INPUT FOR THIS TASK.

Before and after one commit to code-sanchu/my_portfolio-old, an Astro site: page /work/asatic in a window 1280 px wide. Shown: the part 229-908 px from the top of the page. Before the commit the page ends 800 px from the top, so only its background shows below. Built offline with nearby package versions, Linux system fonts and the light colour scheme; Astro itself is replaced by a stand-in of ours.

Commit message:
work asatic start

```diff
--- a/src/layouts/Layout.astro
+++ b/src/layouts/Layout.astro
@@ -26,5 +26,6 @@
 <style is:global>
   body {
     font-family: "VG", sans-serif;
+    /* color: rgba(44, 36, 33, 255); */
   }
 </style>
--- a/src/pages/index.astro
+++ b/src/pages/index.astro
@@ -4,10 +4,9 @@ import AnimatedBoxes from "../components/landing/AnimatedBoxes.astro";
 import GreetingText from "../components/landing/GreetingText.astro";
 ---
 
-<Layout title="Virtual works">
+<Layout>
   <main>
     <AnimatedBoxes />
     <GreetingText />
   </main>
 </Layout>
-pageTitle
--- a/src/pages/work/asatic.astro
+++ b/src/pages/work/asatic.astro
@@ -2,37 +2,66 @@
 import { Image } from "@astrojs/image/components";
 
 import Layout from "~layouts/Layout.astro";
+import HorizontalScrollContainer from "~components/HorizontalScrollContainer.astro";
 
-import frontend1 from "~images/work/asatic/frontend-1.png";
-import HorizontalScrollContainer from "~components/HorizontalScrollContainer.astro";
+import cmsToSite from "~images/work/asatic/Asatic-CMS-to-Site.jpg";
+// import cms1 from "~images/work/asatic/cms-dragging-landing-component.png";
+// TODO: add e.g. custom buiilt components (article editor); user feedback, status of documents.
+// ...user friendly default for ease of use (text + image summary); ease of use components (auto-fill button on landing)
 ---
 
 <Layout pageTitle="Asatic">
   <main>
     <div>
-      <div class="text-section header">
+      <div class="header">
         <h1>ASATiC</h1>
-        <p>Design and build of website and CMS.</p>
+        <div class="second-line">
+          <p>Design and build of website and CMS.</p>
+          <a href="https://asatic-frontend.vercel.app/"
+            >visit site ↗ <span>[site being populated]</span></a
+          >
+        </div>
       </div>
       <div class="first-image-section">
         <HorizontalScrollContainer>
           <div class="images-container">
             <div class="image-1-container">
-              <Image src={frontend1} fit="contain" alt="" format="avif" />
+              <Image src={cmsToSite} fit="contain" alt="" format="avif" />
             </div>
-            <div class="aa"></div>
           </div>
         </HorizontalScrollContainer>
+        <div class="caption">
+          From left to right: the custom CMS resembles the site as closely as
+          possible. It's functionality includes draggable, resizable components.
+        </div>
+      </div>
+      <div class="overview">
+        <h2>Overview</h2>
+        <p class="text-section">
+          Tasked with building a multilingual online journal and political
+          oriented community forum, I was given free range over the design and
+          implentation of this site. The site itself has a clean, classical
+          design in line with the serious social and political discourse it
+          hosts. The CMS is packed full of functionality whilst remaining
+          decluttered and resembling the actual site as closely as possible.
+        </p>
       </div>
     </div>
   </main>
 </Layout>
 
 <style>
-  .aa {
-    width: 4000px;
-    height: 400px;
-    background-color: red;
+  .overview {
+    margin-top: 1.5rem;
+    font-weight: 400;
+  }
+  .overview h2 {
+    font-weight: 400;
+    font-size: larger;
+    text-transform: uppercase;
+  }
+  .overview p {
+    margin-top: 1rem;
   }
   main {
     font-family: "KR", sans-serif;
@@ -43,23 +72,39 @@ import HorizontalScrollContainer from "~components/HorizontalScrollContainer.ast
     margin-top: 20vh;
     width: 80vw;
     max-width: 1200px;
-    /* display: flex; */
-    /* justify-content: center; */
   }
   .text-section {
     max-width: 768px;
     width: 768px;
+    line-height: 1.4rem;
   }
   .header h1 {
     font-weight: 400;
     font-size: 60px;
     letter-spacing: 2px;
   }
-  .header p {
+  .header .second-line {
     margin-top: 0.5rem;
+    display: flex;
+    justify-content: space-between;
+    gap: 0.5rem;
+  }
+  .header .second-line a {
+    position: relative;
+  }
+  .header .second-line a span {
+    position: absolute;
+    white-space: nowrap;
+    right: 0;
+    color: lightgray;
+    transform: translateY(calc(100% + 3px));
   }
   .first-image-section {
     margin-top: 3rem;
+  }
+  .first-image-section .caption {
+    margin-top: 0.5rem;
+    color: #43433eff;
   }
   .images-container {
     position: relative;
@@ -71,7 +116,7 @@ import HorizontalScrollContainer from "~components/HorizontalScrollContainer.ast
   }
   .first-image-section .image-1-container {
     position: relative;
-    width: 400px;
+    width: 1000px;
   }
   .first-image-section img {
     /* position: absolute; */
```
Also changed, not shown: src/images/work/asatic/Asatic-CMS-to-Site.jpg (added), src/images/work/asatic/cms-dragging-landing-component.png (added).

AIM OF THE TASK.
Where a line in the entries holds "cmsToSite", copy that line.

SOLUTION.
+import cmsToSite from "~images/work/asatic/Asatic-CMS-to-Site.jpg";
+              <Image src={cmsToSite} fit="contain" alt="" format="avif" />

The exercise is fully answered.